Would you copy the lines below exactly and omit the images?

Records from a data collection:
────────────────

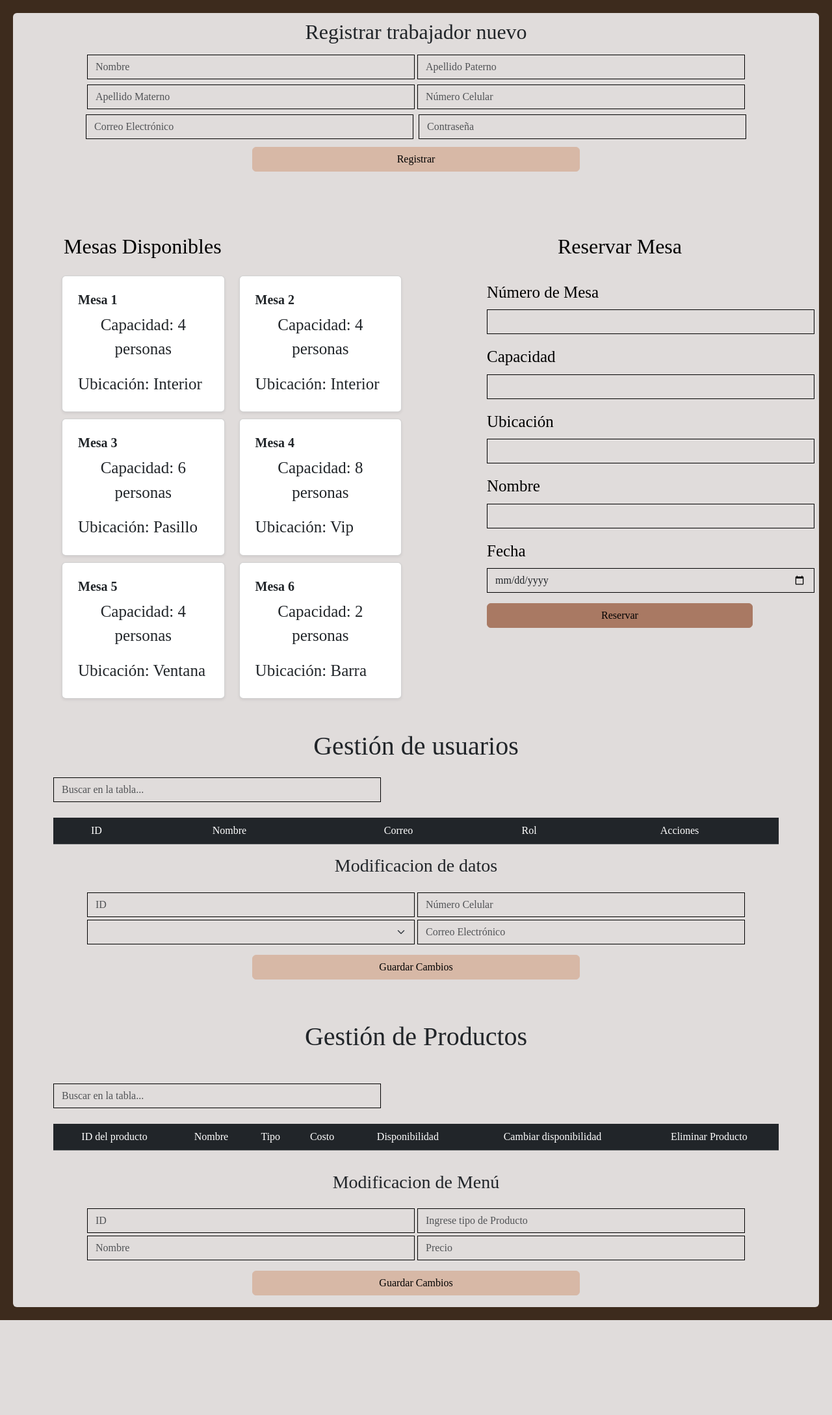
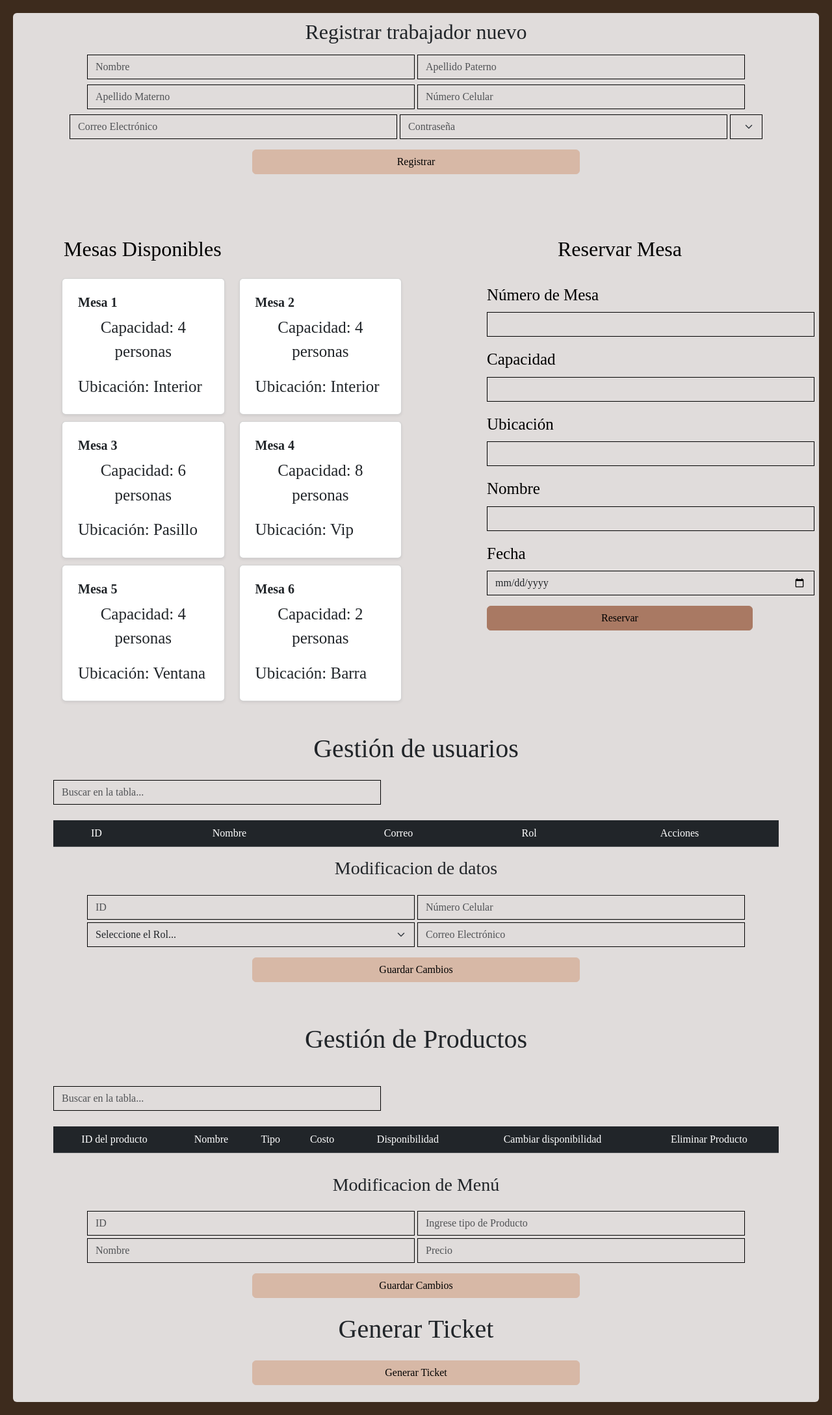
Before and after one commit to Mango03avi/AlquimiaDragon_ISW, a PHP site: page /html/superuser.php in a window 1280 px wide. Shown: the part 68-2245 px from the top of the page at 65% size. Before the commit the page ends 2099 px from the top, so only its background shows below. Run offline with PHP 8.4, Linux system fonts and the light colour scheme; the visitor is signed in with stand-in values (Sample User, id 1); data that the repository does not hold is empty; some web fonts are replaced.

Commit message:
Boton de ticket

```diff
--- a/AlquimiaDragon/html/superuser.php
+++ b/AlquimiaDragon/html/superuser.php
@@ -95,12 +95,20 @@ if (!isset($_SESSION["id"])) {
                 </div>
             </div>
             <!--Input's largos para correo y password-->
-            <div class="d-flex flex-wrap justify-content-center gap-2">
+            <div class="d-flex flex-wrap justify-content-center gap-1">
                 <div class="col-auto">
                     <input type="email" class="form-control" id="form" placeholder="Correo Electrónico">
                 </div>
                 <div class="col-auto">
                     <input type="password" class="form-control" id="form" placeholder="Contraseña">
+                </div>
+            </div>
+            <!--Input's largos para rol-->
+            <div class="d-flex flex-wrap justify-content-center gap-1">
+                <div class="input-group mb-1">
+                            <select class="form-select" id="rol">
+                                <option selected disabled>Seleccione el Rol...</option>
+                            </select>
                 </div>
             </div>
             <div class="col-12 d-flex flex-wrap justify-content-center">
@@ -260,9 +268,15 @@ if (!isset($_SESSION["id"])) {
             </form>
         </div>
 
+        <div class="container my-3">
+                <h1 class="mb-3 text-center">Generar Ticket</h1>
+
+                <div class="col-12 d-flex flex-wrap justify-content-center">
+                    <button type="submit" class="btn btn-primary mt-2" id="btn-updateP">Generar Ticket</button>
+                </div>
         </div>
 
-
+    </div>
 
     <script>
         // Datos de las mesas (6 mesas en total)
@@ -315,6 +329,8 @@ if (!isset($_SESSION["id"])) {
 
 </body>
 
-<footer></footer>
+<footer>
+
+</footer>
 
 </html>
```
Lines whose indentation alone changed are shown as unchanged.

────────────────

▶ **The completed task**
Before and after one commit to Mango03avi/AlquimiaDragon_ISW, a PHP site: page /html/superuser.php in a window 1280 px wide. Shown: the part 68-2245 px from the top of the page at 65% size. Before the commit the page ends 2099 px from the top, so only its background shows below. Run offline with PHP 8.4, Linux system fonts and the light colour scheme; the visitor is signed in with stand-in values (Sample User, id 1); data that the repository does not hold is empty; some web fonts are replaced.

Commit message:
Boton de ticket

```diff
--- a/AlquimiaDragon/html/superuser.php
+++ b/AlquimiaDragon/html/superuser.php
@@ -95,12 +95,20 @@ if (!isset($_SESSION["id"])) {
                 </div>
             </div>
             <!--Input's largos para correo y password-->
-            <div class="d-flex flex-wrap justify-content-center gap-2">
+            <div class="d-flex flex-wrap justify-content-center gap-1">
                 <div class="col-auto">
                     <input type="email" class="form-control" id="form" placeholder="Correo Electrónico">
                 </div>
                 <div class="col-auto">
                     <input type="password" class="form-control" id="form" placeholder="Contraseña">
+                </div>
+            </div>
+            <!--Input's largos para rol-->
+            <div class="d-flex flex-wrap justify-content-center gap-1">
+                <div class="input-group mb-1">
+                            <select class="form-select" id="rol">
+                                <option selected disabled>Seleccione el Rol...</option>
+                            </select>
                 </div>
             </div>
             <div class="col-12 d-flex flex-wrap justify-content-center">
@@ -260,9 +268,15 @@ if (!isset($_SESSION["id"])) {
             </form>
         </div>
 
+        <div class="container my-3">
+                <h1 class="mb-3 text-center">Generar Ticket</h1>
+
+                <div class="col-12 d-flex flex-wrap justify-content-center">
+                    <button type="submit" class="btn btn-primary mt-2" id="btn-updateP">Generar Ticket</button>
+                </div>
         </div>
 
-
+    </div>
 
     <script>
         // Datos de las mesas (6 mesas en total)
@@ -315,6 +329,8 @@ if (!isset($_SESSION["id"])) {
 
 </body>
 
-<footer></footer>
+<footer>
+
+</footer>
 
 </html>
```
Lines whose indentation alone changed are shown as unchanged.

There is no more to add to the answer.